Good journalism is critical during natural disasters



Rising flood waters stranded hundreds of residents of Twin Oaks Village on Monday, Aug. 28, 2017 in Clodine, Texas, where a collection of small boat owners, including some with pool toys, coordinated to bring most to dry ground.

By Tyler Panlilio , Columnist

There is a time and place for everything, but in the event of a Category 4 hurricane, there’s little time for political debate.

Some are calling it the worst natural disaster in Texas history while others are surfing and fishing in the flooded streets; either way, Hurricane Harvey is making waves (literally) in displacement, damage and news coverage.

As with all major events, news channels jump to get the latest and most relevant coverage. And while most channels have done just that, Fox News planned an ill-timed interview on their Sunday evening broadcast with three individuals who did not have the time for it.

It’s not solely the timing here, however. The reporter asked the individuals  what preparations the state had taken for the hurricane and why the evacuation wasn’t more widespread. The anchor couldn’t have presented himself in a more complicated way, as the question was over 30 seconds long. And although it was relevant, it wasn’t something these three women even cared for anymore.

Thankfully, the co-anchor cut the anchor off and suggested to end the interview — or what was a poor attempt at one. There was one lady who had crutches, and she wouldn’t even look at the camera. If the two others in the spotlight did want to talk, they didn’t even get the chance because of how long the anchor took to formulate his question.

    Sign up for our newsletter!

    Try to put yourself in their shoes. It’s highly likely that at least one of the three lost their homes and most of their possessions. And it’s not exclusively the physical possessions that they lost, the sentimental value of their houses are what made it home to them. So when a news anchor asks them about the evacuation, all it’s really doing is reminding them of what they’re trying to forget.

    These women are among the rest that arrived off of a rescue boat which relocates people to safer areas not affected by the storm. The three were walking to the staging for the second part of the transportation process.

    So when you ask the ones who are in the middle of evacuating why the evacuation order wasn’t larger, there’s no way you could expect a response even remotely close to what you wanted to hear.

    This whole event is not only another example of bad journalism but also an example of being a bad person. The anchor cared more for the woman’s response than the safety of her and the other two. Whether it was fishing for a specific answer or to fuel his ego, his priorities were definitely wrong here.

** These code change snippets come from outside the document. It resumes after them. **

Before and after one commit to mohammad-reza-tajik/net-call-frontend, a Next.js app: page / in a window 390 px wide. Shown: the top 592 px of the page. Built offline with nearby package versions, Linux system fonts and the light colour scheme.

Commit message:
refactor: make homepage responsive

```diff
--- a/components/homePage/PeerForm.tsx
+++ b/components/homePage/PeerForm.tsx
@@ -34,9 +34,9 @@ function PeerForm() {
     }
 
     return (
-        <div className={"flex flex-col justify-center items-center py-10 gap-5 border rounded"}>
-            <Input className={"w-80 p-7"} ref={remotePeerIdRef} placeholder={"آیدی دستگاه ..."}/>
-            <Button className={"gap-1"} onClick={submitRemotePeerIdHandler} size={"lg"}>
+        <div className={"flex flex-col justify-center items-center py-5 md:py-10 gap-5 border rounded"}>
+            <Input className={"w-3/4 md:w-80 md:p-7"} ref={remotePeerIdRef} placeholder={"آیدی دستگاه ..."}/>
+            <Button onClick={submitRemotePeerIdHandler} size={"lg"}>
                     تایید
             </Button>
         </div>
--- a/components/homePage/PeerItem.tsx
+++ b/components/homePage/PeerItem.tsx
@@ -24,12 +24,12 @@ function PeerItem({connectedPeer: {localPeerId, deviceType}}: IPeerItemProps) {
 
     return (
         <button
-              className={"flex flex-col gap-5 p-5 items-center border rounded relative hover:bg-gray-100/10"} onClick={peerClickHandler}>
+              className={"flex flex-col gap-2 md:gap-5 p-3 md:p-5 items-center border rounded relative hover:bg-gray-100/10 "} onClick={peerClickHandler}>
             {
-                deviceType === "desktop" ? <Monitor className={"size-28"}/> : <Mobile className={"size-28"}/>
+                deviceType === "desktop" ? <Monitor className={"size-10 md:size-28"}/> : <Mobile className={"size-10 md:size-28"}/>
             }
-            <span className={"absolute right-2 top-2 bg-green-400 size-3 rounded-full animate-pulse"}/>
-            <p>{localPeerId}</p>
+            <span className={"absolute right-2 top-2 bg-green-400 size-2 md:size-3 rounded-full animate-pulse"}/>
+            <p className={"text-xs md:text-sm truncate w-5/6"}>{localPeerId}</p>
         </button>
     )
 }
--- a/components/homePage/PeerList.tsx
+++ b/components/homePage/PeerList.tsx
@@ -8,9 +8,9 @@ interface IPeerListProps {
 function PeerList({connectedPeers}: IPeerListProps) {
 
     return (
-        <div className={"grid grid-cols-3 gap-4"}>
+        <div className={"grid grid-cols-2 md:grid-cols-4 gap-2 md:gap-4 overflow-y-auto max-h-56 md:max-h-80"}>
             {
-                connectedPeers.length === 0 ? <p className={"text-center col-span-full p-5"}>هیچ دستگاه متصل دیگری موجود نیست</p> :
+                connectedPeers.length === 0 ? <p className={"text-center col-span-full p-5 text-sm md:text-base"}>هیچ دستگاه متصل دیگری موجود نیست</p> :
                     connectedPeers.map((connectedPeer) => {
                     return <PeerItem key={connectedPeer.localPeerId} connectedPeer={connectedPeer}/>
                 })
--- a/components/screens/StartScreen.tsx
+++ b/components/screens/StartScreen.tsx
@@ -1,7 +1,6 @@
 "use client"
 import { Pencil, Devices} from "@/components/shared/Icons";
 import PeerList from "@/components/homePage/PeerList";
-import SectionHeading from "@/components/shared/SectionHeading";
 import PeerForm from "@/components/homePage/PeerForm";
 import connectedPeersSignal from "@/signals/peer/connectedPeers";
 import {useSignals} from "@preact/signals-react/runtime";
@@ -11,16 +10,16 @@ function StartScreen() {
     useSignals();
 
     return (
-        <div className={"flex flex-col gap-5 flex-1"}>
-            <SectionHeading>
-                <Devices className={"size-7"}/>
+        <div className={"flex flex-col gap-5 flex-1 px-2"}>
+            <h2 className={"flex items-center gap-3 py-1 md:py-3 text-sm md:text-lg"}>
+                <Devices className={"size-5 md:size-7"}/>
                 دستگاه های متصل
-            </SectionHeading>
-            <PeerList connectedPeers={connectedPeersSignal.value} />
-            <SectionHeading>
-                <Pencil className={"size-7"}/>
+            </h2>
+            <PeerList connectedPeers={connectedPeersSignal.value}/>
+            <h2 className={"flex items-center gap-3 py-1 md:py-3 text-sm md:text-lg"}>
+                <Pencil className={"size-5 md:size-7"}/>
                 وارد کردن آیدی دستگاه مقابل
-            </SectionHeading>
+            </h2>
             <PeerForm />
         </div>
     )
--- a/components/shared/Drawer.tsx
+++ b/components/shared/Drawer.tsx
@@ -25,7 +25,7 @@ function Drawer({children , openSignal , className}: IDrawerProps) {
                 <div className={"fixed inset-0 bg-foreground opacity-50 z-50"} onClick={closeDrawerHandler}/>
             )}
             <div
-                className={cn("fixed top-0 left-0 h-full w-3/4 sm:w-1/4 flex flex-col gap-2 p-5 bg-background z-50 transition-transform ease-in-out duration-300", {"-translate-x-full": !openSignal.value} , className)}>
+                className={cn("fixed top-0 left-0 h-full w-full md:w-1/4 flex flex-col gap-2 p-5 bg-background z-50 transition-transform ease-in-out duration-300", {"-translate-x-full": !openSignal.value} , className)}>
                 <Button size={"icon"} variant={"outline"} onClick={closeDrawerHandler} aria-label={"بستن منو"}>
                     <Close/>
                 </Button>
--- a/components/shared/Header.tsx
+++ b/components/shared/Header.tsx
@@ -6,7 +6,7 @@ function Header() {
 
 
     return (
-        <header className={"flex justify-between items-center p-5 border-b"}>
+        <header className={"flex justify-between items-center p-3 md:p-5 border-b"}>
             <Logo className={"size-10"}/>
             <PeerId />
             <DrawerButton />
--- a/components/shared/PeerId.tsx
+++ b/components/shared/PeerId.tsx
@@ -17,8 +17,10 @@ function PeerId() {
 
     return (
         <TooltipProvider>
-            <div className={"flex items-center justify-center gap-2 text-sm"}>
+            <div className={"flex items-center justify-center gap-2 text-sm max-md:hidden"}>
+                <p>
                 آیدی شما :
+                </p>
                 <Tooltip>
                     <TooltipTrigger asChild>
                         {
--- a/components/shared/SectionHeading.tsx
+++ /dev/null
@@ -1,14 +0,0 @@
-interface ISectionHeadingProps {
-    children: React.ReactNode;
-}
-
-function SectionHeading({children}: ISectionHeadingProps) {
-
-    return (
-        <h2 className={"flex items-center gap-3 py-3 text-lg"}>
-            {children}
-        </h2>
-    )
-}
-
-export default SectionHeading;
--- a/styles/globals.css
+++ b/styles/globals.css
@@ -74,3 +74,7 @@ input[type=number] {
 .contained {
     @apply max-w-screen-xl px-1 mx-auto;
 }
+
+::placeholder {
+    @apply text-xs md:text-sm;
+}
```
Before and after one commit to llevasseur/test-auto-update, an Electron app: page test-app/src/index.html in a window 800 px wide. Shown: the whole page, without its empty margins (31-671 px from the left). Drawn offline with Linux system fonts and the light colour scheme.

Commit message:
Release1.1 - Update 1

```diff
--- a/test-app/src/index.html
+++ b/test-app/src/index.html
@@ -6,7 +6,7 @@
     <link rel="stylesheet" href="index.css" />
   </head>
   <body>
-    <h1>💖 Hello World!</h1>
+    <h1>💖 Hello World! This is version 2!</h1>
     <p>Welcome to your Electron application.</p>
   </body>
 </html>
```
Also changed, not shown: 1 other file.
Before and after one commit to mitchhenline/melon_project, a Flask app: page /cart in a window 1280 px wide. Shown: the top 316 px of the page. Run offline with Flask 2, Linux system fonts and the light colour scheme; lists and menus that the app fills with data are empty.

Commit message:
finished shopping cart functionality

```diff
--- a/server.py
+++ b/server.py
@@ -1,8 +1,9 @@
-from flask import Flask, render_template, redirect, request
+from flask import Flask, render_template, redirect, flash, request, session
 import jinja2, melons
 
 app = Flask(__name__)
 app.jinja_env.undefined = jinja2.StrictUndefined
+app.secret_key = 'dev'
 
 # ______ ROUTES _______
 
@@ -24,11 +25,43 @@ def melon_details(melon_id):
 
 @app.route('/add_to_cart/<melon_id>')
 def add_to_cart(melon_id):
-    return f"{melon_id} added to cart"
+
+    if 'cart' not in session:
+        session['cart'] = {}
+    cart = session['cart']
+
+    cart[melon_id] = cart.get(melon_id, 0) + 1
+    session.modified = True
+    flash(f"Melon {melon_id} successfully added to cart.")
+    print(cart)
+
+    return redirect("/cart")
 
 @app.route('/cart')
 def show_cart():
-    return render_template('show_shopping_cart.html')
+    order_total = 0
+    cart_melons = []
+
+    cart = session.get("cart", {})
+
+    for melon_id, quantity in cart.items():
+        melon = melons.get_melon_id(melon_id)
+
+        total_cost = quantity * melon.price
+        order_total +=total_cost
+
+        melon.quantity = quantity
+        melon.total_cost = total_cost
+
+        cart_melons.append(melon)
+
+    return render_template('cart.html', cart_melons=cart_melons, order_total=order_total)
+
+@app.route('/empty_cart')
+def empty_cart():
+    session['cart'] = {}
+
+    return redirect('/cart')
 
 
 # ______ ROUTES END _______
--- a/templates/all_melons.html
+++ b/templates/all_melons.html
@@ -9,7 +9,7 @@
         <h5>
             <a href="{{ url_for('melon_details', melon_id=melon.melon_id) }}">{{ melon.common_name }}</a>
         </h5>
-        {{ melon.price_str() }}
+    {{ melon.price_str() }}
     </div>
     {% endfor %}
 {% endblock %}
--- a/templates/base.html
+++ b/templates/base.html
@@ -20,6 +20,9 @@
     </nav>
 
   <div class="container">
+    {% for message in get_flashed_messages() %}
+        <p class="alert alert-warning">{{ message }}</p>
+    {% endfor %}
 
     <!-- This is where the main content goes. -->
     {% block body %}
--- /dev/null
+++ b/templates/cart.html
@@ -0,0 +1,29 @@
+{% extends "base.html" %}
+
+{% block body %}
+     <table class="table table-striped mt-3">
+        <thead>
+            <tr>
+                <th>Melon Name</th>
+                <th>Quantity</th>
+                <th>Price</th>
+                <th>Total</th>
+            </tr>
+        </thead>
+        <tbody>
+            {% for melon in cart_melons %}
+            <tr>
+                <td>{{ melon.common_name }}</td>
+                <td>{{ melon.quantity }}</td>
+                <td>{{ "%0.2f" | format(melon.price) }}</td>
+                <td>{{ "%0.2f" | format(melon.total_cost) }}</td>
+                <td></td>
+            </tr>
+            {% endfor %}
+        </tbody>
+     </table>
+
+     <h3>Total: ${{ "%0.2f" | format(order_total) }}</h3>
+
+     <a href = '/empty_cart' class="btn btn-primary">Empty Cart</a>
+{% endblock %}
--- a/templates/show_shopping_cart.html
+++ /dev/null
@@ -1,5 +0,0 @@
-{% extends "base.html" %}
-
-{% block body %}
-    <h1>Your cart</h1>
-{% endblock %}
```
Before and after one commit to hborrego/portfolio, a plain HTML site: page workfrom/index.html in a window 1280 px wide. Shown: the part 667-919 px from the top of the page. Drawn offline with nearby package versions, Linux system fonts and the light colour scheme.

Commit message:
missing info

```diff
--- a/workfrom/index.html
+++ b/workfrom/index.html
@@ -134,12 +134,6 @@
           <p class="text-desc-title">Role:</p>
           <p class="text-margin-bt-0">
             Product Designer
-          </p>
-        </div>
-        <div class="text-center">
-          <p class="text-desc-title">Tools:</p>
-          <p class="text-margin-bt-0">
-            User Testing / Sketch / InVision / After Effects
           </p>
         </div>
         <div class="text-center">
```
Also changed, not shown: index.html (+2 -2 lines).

    Good journalists ask difficult, relevant questions that seek the truth. Good journalists also try to minimize harm and never put the people they interview in danger. In this case, it seems that even the former isn’t met.

    If the anchor had just taken a moment to consider the situation in Texas and what the civilians are experiencing, maybe things would’ve gone differently.

    Some might think that because the three women still made it to their destination, there’s no harm done. But in the end, knowing that the anchor thought it was a good idea to begin with makes it despicable.

    Tyler is a sophomore in Media. 

    [email protected]